In determining that the Section 6701 penalty applies to this engineer, the Office of Chief Counsel concluded that the engineer prepared and furnished to each client a report, which the engineer knew the taxpayers would rely on to file their tax returns to claim the depreciation deductions, a material matter under the tax law. The IRS also concluded that the engineer knew the reports, if relied upon, would result in understatements of tax liability.

While the aiding and abetting penalty has typically been utilized by the IRS in the tax shelter context, the CCA indicates the willingness of the IRS to extend the penalty to more routine types of tax assistance, including the preparation of reports issued in connection with cost segregation studies, R&D studies, earnings and profits studies, basis studies, or similar engagements.

Contact Liz Askey
Managing Director, Tax Practice Policy & Quality
T +1 202 521 1513

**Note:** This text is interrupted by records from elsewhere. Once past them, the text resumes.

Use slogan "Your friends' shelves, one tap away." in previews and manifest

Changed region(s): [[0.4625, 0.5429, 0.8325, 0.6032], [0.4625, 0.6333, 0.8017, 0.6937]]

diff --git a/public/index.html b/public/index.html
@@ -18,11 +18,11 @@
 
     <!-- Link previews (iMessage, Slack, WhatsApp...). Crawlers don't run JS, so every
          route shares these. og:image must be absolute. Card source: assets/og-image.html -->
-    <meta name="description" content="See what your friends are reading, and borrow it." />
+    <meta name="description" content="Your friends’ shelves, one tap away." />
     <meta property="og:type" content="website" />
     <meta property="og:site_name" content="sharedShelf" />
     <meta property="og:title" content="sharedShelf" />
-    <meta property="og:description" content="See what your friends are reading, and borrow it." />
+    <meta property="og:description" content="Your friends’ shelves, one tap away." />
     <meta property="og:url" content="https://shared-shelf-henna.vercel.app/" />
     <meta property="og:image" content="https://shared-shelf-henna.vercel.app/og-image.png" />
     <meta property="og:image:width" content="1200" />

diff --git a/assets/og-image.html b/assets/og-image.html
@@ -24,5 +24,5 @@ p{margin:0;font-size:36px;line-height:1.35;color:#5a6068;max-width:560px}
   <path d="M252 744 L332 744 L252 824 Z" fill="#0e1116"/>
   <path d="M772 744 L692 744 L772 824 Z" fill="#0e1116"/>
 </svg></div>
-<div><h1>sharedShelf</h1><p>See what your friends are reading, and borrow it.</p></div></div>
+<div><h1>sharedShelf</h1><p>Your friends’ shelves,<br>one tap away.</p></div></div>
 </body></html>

Shamik Trivedi
Senior Manager, Washington National Tax Office
T +1 202 521 1511

Tax professional standards statement
This content supports Grant Thornton LLP’s marketing of professional services and is not written tax advice directed at the particular facts and circumstances of any person. If you are interested in the topics presented herein, we encourage you to contact us or an independent tax professional to discuss their potential application to your particular situation. Nothing herein shall be construed as imposing a limitation on any person from disclosing the tax treatment or tax structure of any matter addressed herein. To the extent this content may be considered to contain written tax advice, any written advice contained in, forwarded with or attached to this content is not intended by Grant Thornton LLP to be used, and cannot be used, by any person for the purpose of avoiding penalties that may be imposed under the Internal Revenue Code.

The information contained herein is general in nature and is based on authorities that are subject to change. It is not, and should not be construed as, accounting, legal or tax advice provided by Grant Thornton LLP to the reader. This material may not be applicable to, or suitable for, the reader’s specific circumstances or needs and may require consideration of tax and nontax factors not described herein. Contact Grant Thornton LLP or other tax professionals prior to taking any action based upon this information. Changes in tax laws or other factors could affect, on a prospective or retroactive basis, the information contained herein; Grant Thornton LLP assumes no obligation to inform the reader of any such changes. All references to “Section,” “Sec.,” or “§” refer to the Internal Revenue Code of 1986, as amended.